Your answer should be one number: how many lines of the records hold the string "TextStyle".
::::
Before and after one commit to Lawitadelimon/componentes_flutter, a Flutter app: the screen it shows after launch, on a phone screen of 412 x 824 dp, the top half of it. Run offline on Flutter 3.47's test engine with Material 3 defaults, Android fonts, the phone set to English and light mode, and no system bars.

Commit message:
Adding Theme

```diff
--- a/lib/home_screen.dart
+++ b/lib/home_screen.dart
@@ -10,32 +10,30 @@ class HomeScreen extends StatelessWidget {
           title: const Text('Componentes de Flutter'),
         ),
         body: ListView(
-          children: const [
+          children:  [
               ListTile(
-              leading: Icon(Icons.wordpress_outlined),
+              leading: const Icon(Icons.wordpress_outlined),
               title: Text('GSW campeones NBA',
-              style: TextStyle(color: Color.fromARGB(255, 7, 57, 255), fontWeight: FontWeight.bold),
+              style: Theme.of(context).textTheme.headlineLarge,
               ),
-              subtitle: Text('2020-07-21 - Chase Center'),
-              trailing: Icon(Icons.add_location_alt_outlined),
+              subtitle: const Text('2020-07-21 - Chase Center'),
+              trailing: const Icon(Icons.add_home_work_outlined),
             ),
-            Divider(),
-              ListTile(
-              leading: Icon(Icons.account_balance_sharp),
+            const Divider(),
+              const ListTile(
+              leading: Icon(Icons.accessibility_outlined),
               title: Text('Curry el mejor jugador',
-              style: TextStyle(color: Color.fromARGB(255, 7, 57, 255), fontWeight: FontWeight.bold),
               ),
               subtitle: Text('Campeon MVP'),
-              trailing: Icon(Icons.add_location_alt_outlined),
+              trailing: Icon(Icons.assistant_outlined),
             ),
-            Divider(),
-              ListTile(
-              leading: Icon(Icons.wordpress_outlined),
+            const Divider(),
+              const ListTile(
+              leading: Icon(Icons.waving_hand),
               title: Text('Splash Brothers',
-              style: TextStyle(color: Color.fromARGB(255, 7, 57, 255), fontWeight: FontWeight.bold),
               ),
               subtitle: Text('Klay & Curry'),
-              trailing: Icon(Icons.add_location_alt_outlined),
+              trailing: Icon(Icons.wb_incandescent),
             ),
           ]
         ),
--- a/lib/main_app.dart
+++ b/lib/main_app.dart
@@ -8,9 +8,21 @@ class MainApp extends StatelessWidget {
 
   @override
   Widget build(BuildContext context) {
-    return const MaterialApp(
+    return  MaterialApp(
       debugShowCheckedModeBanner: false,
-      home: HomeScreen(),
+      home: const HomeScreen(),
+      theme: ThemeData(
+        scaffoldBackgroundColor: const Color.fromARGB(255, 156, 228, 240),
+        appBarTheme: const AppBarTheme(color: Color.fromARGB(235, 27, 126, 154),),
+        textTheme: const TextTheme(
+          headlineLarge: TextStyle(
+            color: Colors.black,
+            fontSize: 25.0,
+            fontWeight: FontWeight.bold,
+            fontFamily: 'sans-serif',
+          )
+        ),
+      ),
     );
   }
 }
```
::::
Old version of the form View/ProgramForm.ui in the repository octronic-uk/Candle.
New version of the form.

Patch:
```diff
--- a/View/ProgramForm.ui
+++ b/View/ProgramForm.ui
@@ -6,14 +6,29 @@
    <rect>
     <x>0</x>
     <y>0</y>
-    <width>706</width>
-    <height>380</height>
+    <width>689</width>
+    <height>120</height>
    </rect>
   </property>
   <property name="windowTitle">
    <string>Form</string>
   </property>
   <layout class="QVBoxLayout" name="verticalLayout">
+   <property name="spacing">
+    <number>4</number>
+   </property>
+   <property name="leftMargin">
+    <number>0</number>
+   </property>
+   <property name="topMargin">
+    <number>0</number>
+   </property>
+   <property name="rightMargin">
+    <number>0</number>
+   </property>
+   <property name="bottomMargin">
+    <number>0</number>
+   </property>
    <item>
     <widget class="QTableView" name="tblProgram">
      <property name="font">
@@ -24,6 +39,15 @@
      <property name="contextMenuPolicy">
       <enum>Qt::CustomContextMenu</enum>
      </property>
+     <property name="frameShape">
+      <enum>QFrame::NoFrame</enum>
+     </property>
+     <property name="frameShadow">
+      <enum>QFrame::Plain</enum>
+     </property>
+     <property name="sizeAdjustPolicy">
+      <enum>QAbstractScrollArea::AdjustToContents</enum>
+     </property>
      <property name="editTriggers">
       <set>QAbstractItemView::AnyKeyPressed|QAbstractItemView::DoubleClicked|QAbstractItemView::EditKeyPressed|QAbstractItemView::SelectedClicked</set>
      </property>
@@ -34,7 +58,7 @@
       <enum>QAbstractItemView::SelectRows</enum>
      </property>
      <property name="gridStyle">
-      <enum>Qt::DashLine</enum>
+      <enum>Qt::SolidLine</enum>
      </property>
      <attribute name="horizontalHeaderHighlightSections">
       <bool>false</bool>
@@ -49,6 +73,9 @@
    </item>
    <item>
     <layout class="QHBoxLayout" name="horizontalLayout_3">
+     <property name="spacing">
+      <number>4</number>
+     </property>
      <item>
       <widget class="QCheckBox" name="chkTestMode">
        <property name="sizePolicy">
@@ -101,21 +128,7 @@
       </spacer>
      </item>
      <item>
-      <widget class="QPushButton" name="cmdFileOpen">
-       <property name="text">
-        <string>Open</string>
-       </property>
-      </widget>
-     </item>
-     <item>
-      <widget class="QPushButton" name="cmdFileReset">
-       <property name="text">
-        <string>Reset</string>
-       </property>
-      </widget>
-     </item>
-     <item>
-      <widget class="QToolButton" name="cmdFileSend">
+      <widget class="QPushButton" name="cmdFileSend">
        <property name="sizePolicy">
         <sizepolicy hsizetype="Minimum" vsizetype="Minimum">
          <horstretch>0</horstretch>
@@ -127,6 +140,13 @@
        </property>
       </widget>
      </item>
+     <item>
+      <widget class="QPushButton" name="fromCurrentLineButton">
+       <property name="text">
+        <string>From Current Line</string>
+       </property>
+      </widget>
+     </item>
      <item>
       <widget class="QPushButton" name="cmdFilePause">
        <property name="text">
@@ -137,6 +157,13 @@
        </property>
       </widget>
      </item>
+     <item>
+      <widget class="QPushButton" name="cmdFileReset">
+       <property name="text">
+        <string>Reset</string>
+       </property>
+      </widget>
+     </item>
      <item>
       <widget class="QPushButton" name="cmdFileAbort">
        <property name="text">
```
::::
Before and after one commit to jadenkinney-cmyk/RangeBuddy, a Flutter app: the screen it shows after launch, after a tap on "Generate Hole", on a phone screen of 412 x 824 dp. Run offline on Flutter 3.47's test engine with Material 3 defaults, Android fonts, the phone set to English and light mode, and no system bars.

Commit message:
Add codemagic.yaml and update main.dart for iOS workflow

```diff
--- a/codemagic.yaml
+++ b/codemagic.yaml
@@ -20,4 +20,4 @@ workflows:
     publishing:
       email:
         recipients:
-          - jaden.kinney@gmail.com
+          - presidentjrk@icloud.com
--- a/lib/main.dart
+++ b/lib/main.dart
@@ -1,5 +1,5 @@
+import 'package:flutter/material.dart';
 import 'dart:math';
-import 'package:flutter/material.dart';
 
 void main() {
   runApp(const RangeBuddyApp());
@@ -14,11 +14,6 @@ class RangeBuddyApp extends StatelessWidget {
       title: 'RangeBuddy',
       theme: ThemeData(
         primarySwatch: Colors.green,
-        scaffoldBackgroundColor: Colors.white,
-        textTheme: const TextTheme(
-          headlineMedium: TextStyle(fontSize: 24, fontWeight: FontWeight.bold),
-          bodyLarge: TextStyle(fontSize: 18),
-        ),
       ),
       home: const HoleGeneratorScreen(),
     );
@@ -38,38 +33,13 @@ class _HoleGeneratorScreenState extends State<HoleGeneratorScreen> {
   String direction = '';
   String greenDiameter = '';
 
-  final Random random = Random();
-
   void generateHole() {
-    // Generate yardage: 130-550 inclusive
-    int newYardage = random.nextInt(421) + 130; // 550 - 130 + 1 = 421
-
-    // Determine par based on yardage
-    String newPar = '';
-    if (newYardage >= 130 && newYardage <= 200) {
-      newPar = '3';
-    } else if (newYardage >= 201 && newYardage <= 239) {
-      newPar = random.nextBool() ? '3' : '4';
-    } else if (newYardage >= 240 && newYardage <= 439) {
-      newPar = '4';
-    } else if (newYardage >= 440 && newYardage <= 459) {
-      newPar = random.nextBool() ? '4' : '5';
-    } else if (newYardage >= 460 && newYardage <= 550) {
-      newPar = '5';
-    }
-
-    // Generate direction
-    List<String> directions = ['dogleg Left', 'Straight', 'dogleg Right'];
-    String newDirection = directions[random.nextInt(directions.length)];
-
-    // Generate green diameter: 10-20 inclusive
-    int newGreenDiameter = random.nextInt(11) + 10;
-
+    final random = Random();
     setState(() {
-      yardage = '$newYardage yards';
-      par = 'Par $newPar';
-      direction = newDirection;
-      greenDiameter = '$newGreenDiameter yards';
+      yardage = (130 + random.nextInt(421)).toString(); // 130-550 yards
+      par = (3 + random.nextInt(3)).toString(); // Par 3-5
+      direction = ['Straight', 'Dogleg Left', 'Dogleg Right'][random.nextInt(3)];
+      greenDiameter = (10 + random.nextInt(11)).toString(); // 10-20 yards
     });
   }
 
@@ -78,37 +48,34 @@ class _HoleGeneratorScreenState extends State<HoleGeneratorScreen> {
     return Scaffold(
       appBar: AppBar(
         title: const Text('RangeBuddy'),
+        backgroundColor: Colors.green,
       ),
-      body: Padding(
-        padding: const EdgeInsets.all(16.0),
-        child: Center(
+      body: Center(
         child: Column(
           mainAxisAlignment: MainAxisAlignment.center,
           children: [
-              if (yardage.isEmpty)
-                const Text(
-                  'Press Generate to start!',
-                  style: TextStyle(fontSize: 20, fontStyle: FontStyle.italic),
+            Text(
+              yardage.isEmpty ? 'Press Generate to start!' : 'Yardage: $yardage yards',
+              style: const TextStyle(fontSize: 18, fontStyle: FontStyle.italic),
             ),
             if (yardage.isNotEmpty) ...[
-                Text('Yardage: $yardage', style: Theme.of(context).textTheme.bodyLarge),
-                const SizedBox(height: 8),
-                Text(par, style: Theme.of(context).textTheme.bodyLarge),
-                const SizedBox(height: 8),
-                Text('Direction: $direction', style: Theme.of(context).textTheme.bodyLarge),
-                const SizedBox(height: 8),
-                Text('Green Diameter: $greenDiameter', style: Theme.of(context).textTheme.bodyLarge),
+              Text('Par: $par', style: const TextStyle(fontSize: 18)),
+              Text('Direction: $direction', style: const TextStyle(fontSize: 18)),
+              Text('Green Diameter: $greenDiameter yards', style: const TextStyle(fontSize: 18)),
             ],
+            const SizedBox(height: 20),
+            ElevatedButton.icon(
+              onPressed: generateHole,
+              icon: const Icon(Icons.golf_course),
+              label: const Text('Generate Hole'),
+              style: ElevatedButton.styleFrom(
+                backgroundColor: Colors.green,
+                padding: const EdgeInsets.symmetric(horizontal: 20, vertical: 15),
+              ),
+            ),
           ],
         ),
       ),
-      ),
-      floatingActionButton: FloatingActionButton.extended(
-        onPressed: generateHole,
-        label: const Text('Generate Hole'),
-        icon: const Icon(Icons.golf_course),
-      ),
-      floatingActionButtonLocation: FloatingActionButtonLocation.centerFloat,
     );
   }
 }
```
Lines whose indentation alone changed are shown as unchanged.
::::
**RESPONSE TO THIS EXERCISE**
11